■ **WHAT YOU SHOULD DO**
With images excluded, write out each entry below exactly as given.

■ **PROVIDED MATERIAL**
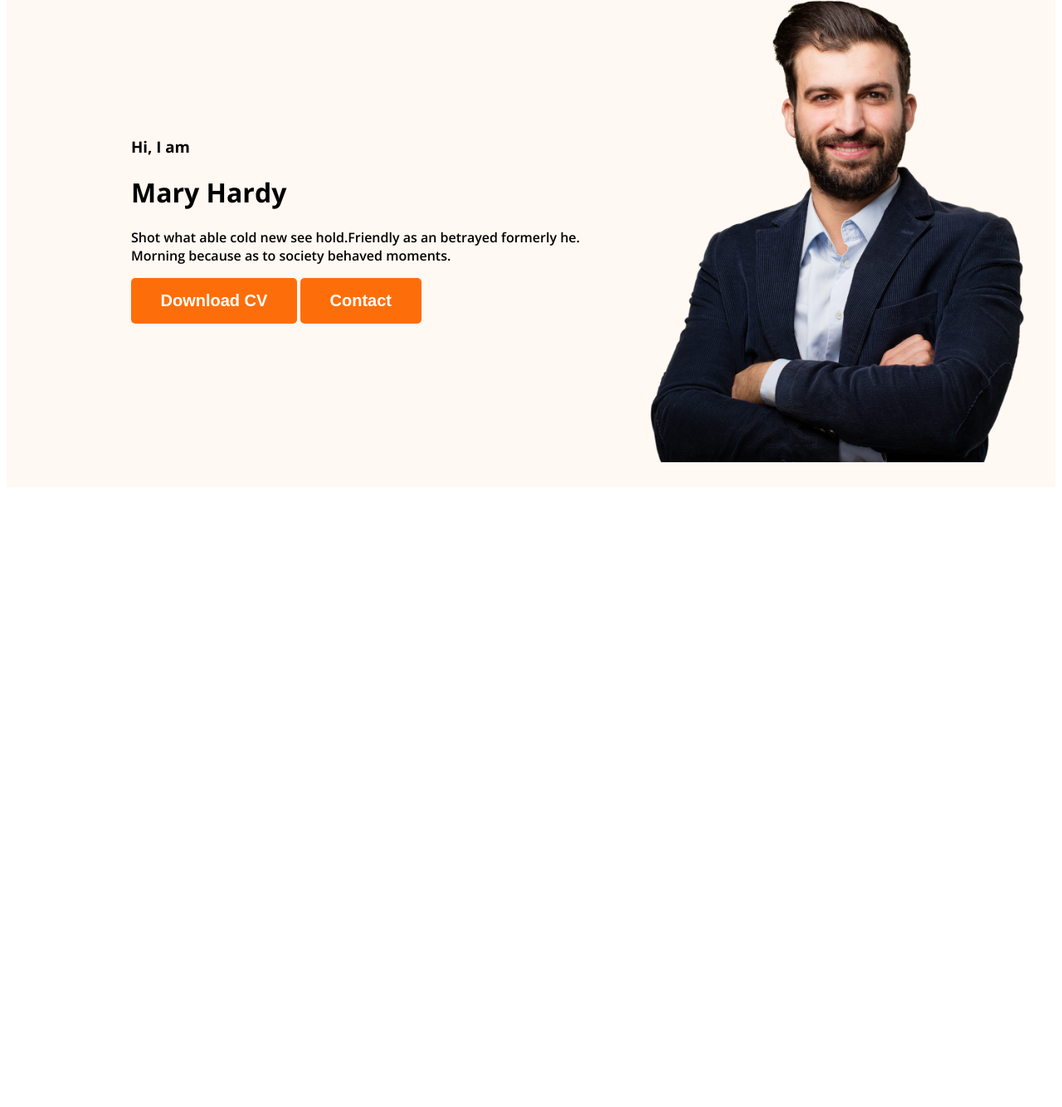
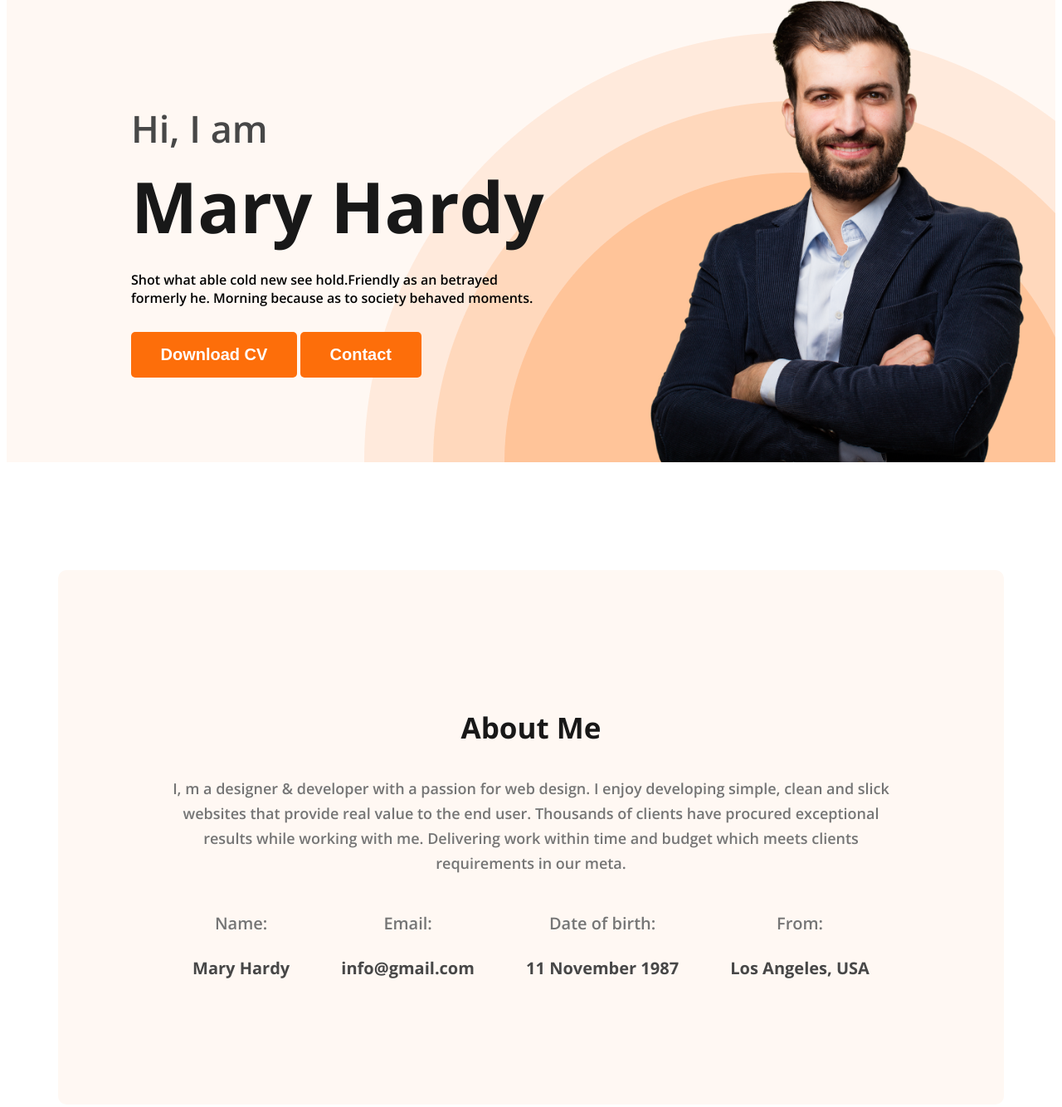
Before and after one commit to ashyxia/web-dev, a plain HTML site: page index.html in a window 1280 px wide. Shown: the part 211-1545 px from the top of the page at 83% size. Before the commit the page ends 806 px from the top, so only its background shows below. Drawn offline with nearby package versions, Linux system fonts and the light colour scheme.

Commit message:
Section and about are added

```diff
--- a/index.html
+++ b/index.html
@@ -24,7 +24,7 @@
             <div class="banner-content">
                 <h3 class="greeting">Hi, I  am</h3>
                 <h1 class="banner-title">Mary Hardy</h1>
-                <p>Shot what able cold new see hold.Friendly as an betrayed formerly he. Morning because as to society behaved moments.</p>
+                <p class="banner-description">Shot what able cold new see hold.Friendly as an betrayed formerly he. Morning because as to society behaved moments.</p>
                 <button class="btn-primary">Download CV</button>
                 <button class="btn-primary">Contact</button>
             </div>
@@ -32,7 +32,28 @@
         </div>
     </header>
     <main>
-
+        <section class="about">
+            <h3 class="section-title">About Me</h3>
+            <p class="section-description">I, m a designer & developer with a passion for web design. I enjoy developing simple, clean and slick websites that provide real value to the end user. Thousands of clients have procured exceptional results while working with me. Delivering work within time and budget which meets clients requirements in our meta.</p>
+            <div class="about-info-container">
+                <div class="about-info">
+                    <h4 class="info-title">Name:</h4>
+                    <p class="info-description">Mary Hardy </p>
+                </div>
+                <div class="about-info">
+                    <h4 class="info-title">Email:</h4>
+                    <p class="info-description">info@gmail.com</p>
+                </div>
+                <div class="about-info">
+                    <h4 class="info-title">Date of birth:</h4>
+                    <p class="info-description">11 November 1987</p>
+                </div>
+                <div class="about-info">
+                    <h4 class="info-title">From:</h4>
+                    <p class="info-description">Los Angeles, USA</p>
+                </div>
+            </div>
+        </section>
     </main>
     <footer>
 
--- a/styles/portfolio.css
+++ b/styles/portfolio.css
@@ -1,7 +1,34 @@
-/* Font styles */
+/* Common shared styles */
 body {
   font-family: "Lato", sans-serif;
   font-family: "Open Sans", sans-serif;
+}
+
+.orange-text {
+  color: #fd6e0a;
+}
+.btn-primary {
+  border-radius: 5px;
+  background: #fd6e0a;
+  color: #fff;
+  border: 0px;
+  font-size: 20px;
+  font-weight: 700;
+  padding: 16px 35.5px;
+}
+/* Section Details */
+.section-title {
+  color: #181818;
+  text-align: center;
+  font-size: 35px;
+  font-weight: 700;
+}
+.section-description {
+  color: #757575;
+  text-align: center;
+  font-size: 18px;
+  font-weight: 400;
+  line-height: 30px; /* 166.667% */
 }
 /* nav styles */
 nav {
@@ -9,18 +36,6 @@ nav {
   align-items: center;
   justify-content: space-between;
   margin: 0 200px;
-}
-.orange-text {
-  color: #fd6e0a;
-}
-.btn-primary {
-  border-radius: 5px;
-  background: #fd6e0a;
-  color: #FFF;
-  border: 0px;
-  font-size: 20px;
-  font-weight: 700;
-  padding: 16px 35.5px;
 }
 .nav-title {
   color: var(--Dark-01, #181818);
@@ -39,14 +54,69 @@ nav a {
   text-decoration: none;
 }
 /* Header related styles */
-.header{
-  background-color:#FFF8F3;;
+.header {
+  background-color: #fff8f3;
+  background-image: url("../images/header_bg.png");
+  background-repeat: no-repeat;
+  background-position: bottom right;
 }
-.banner{
-  padding: 30px 30px 30px 150px;
+.banner {
+  padding: 30px 30px 0px 150px;
   display: flex;
   align-items: center;
+  justify-content: space-between;
 }
-.profile-picture{
+.banner-content {
+  max-width: 500px;
+}
+.profile-picture {
   width: 500px;
 }
+.greeting {
+  color: #474747;
+  font-size: 45px;
+  font-weight: 600;
+  margin-bottom: 0px;
+}
+.banner-title {
+  color: #181818;
+  font-size: 85px;
+  font-weight: 700;
+  margin-top: 5px;
+  margin-bottom: 20px;
+}
+.banner-description {
+  margin-bottom: 30px;
+}
+/* Main section styles Start  */
+main {
+  max-width: 1140px;
+  margin: 0 auto;
+}
+
+/* about section styles start */
+.about {
+  padding: 131px;
+  border-radius: 10px;
+  background: #fff8f3;
+  margin-top: 130px;
+}
+.about-info-container {
+  display: flex;
+  justify-content: space-around;
+}
+.about-info {
+  text-align: center;
+}
+.info-title{
+  color: #757575;
+text-align: center;
+font-size: 20px;
+font-weight: 400;
+
+}
+.info-description {
+  color: #474747;
+  font-size: 20px;
+  font-weight: 700;
+}
```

■ **ANSWER BOX**
Before and after one commit to ashyxia/web-dev, a plain HTML site: page index.html in a window 1280 px wide. Shown: the part 211-1545 px from the top of the page at 83% size. Before the commit the page ends 806 px from the top, so only its background shows below. Drawn offline with nearby package versions, Linux system fonts and the light colour scheme.

Commit message:
Section and about are added

```diff
--- a/index.html
+++ b/index.html
@@ -24,7 +24,7 @@
             <div class="banner-content">
                 <h3 class="greeting">Hi, I  am</h3>
                 <h1 class="banner-title">Mary Hardy</h1>
-                <p>Shot what able cold new see hold.Friendly as an betrayed formerly he. Morning because as to society behaved moments.</p>
+                <p class="banner-description">Shot what able cold new see hold.Friendly as an betrayed formerly he. Morning because as to society behaved moments.</p>
                 <button class="btn-primary">Download CV</button>
                 <button class="btn-primary">Contact</button>
             </div>
@@ -32,7 +32,28 @@
         </div>
     </header>
     <main>
-
+        <section class="about">
+            <h3 class="section-title">About Me</h3>
+            <p class="section-description">I, m a designer & developer with a passion for web design. I enjoy developing simple, clean and slick websites that provide real value to the end user. Thousands of clients have procured exceptional results while working with me. Delivering work within time and budget which meets clients requirements in our meta.</p>
+            <div class="about-info-container">
+                <div class="about-info">
+                    <h4 class="info-title">Name:</h4>
+                    <p class="info-description">Mary Hardy </p>
+                </div>
+                <div class="about-info">
+                    <h4 class="info-title">Email:</h4>
+                    <p class="info-description">info@gmail.com</p>
+                </div>
+                <div class="about-info">
+                    <h4 class="info-title">Date of birth:</h4>
+                    <p class="info-description">11 November 1987</p>
+                </div>
+                <div class="about-info">
+                    <h4 class="info-title">From:</h4>
+                    <p class="info-description">Los Angeles, USA</p>
+                </div>
+            </div>
+        </section>
     </main>
     <footer>
 
--- a/styles/portfolio.css
+++ b/styles/portfolio.css
@@ -1,7 +1,34 @@
-/* Font styles */
+/* Common shared styles */
 body {
   font-family: "Lato", sans-serif;
   font-family: "Open Sans", sans-serif;
+}
+
+.orange-text {
+  color: #fd6e0a;
+}
+.btn-primary {
+  border-radius: 5px;
+  background: #fd6e0a;
+  color: #fff;
+  border: 0px;
+  font-size: 20px;
+  font-weight: 700;
+  padding: 16px 35.5px;
+}
+/* Section Details */
+.section-title {
+  color: #181818;
+  text-align: center;
+  font-size: 35px;
+  font-weight: 700;
+}
+.section-description {
+  color: #757575;
+  text-align: center;
+  font-size: 18px;
+  font-weight: 400;
+  line-height: 30px; /* 166.667% */
 }
 /* nav styles */
 nav {
@@ -9,18 +36,6 @@ nav {
   align-items: center;
   justify-content: space-between;
   margin: 0 200px;
-}
-.orange-text {
-  color: #fd6e0a;
-}
-.btn-primary {
-  border-radius: 5px;
-  background: #fd6e0a;
-  color: #FFF;
-  border: 0px;
-  font-size: 20px;
-  font-weight: 700;
-  padding: 16px 35.5px;
 }
 .nav-title {
   color: var(--Dark-01, #181818);
@@ -39,14 +54,69 @@ nav a {
   text-decoration: none;
 }
 /* Header related styles */
-.header{
-  background-color:#FFF8F3;;
+.header {
+  background-color: #fff8f3;
+  background-image: url("../images/header_bg.png");
+  background-repeat: no-repeat;
+  background-position: bottom right;
 }
-.banner{
-  padding: 30px 30px 30px 150px;
+.banner {
+  padding: 30px 30px 0px 150px;
   display: flex;
   align-items: center;
+  justify-content: space-between;
 }
-.profile-picture{
+.banner-content {
+  max-width: 500px;
+}
+.profile-picture {
   width: 500px;
 }
+.greeting {
+  color: #474747;
+  font-size: 45px;
+  font-weight: 600;
+  margin-bottom: 0px;
+}
+.banner-title {
+  color: #181818;
+  font-size: 85px;
+  font-weight: 700;
+  margin-top: 5px;
+  margin-bottom: 20px;
+}
+.banner-description {
+  margin-bottom: 30px;
+}
+/* Main section styles Start  */
+main {
+  max-width: 1140px;
+  margin: 0 auto;
+}
+
+/* about section styles start */
+.about {
+  padding: 131px;
+  border-radius: 10px;
+  background: #fff8f3;
+  margin-top: 130px;
+}
+.about-info-container {
+  display: flex;
+  justify-content: space-around;
+}
+.about-info {
+  text-align: center;
+}
+.info-title{
+  color: #757575;
+text-align: center;
+font-size: 20px;
+font-weight: 400;
+
+}
+.info-description {
+  color: #474747;
+  font-size: 20px;
+  font-weight: 700;
+}
```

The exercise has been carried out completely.